Post cat (Is this the ureic, acid cured product like pre-cat but in 2k form, commonly known as A/C in Europe?)
Conversion (Huh?)

Forum Responses
(Finishing Forum)
From contributor F:
Post cat refers to post catalyzed lacquer, which is a urethane modified lacquer. Post means the catalyst is added after it is manufactured and prior to finishing. Conversion varnish, or a 2-pack coating, is a finicky high solids coating that, like post cat, must have a catalyst added just before spraying. I think C.A.B. refers to Cellulose Acetate Butyrate. But don't hold me to that.

From contributor M:
Yes, the CAB lacquer is a single component coating, and it is water clear. It is sold in colors.

In regard to the two component conversion varnish, this name allows the finishers and others to know that this is not the standard varnish, but the newer two component type coating.

From the original questioner:
Could you possibly give me ICA product codes as examples of conversion, CAB and post-cat products?
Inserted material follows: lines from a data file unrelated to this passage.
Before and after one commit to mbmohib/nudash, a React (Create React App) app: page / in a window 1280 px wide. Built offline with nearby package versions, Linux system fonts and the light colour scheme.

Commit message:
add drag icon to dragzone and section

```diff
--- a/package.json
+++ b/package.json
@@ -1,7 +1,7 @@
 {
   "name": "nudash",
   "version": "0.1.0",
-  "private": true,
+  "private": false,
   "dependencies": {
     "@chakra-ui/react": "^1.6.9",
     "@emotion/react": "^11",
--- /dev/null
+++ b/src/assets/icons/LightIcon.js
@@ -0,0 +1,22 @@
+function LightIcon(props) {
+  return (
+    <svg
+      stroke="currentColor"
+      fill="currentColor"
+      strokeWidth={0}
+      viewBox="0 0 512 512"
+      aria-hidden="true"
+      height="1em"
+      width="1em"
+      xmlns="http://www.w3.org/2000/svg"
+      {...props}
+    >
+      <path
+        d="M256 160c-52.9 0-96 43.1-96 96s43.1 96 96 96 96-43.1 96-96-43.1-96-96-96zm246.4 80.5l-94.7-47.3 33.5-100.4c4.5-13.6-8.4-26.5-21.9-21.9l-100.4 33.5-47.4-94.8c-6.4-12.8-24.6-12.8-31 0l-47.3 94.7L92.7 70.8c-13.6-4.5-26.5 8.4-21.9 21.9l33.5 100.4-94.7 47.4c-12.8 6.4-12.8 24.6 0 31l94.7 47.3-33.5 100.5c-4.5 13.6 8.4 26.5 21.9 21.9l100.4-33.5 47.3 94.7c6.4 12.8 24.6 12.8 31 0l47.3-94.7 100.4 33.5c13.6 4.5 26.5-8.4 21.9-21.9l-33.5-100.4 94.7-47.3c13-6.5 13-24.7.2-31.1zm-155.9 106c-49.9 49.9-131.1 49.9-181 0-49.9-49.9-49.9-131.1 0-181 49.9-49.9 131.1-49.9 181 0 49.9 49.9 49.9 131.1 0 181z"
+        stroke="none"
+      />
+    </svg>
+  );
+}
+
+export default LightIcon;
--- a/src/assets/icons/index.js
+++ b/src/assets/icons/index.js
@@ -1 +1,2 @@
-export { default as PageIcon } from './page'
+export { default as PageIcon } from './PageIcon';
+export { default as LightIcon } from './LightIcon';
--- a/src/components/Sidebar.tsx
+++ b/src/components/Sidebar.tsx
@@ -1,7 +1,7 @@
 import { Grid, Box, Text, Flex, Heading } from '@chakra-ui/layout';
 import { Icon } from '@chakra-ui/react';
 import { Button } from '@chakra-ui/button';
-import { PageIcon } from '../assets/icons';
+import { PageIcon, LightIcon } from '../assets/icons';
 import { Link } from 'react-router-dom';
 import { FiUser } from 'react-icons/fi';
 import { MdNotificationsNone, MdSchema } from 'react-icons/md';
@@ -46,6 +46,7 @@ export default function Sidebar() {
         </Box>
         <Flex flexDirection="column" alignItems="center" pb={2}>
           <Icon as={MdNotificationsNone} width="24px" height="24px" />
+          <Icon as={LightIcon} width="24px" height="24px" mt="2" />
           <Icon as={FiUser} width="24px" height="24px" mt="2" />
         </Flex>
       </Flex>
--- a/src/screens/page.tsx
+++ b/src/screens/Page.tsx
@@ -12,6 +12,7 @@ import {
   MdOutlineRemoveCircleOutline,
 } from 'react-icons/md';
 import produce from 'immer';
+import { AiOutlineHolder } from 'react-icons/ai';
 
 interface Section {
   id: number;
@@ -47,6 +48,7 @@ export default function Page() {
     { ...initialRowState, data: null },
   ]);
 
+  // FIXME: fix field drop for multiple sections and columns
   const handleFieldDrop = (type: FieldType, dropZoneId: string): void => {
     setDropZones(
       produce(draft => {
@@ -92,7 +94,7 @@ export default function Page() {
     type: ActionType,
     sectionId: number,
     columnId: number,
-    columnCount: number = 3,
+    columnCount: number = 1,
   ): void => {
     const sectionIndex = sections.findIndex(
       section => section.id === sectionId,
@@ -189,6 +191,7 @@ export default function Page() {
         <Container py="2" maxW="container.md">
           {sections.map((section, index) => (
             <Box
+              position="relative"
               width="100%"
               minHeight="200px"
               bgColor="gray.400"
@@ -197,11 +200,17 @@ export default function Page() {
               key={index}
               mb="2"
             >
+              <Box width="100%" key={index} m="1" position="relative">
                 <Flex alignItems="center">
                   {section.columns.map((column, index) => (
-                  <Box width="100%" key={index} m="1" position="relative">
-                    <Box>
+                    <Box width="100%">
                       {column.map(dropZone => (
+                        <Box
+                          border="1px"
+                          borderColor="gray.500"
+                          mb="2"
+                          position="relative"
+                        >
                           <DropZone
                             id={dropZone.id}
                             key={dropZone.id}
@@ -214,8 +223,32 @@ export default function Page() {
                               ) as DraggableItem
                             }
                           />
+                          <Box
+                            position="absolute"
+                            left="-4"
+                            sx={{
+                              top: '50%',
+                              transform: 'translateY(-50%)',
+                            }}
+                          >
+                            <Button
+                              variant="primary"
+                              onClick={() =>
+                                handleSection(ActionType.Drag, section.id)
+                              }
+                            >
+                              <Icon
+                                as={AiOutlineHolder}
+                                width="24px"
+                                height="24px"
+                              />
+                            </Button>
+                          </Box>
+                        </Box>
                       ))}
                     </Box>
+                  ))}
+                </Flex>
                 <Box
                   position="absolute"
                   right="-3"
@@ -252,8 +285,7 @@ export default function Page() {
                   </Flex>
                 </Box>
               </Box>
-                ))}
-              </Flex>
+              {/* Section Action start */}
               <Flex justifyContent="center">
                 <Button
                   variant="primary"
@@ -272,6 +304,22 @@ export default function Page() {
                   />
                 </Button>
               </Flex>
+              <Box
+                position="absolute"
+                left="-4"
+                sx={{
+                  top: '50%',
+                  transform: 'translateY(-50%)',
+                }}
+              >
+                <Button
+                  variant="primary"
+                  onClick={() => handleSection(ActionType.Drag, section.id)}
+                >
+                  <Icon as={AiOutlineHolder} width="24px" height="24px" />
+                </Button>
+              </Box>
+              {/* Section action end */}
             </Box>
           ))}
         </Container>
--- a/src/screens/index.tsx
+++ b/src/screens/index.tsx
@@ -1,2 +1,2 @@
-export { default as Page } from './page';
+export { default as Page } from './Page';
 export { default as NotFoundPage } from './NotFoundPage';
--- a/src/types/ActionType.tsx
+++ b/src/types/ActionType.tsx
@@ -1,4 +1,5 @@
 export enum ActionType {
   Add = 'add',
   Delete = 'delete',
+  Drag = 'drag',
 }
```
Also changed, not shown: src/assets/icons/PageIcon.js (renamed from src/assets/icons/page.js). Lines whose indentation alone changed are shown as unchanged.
It would help me understand the terms more thoroughly.

From contributor S:
Conversion coatings are ones that undergo a chemical reaction, be it with oxygen from the air or with a catalyst or other added component. Non-conversion coatings are ones that don't change and can be re-dissolved by their own solvent (cellulose is an example).
Pre-cats are a combination between AC and NC varnishes. They dry first by solvent evaporation (NC), which concentrates the catalyst to a level where it then causes the catalytic reaction to occur. These have the catalyst added at manufacture, but never achieve the performance of the AC systems.

2K systems may be catalytic systems, usually based on amino resins, or use reactive additives, such as the 2K polyurethanes, epoxies and acrylics.

From the original questioner:
Thanks. So, as I expected, 2k and pre-cat are the same as in Europe, A/C is an example of a conversion coating and probably what is being referred to. Good to know. Any idea what post-cat would be in EU terms? (I may be wrong, but ICA has a cellulose modified bi-component PU which is not as hard as normal aromatic poly but has a long pot life; could this be it?)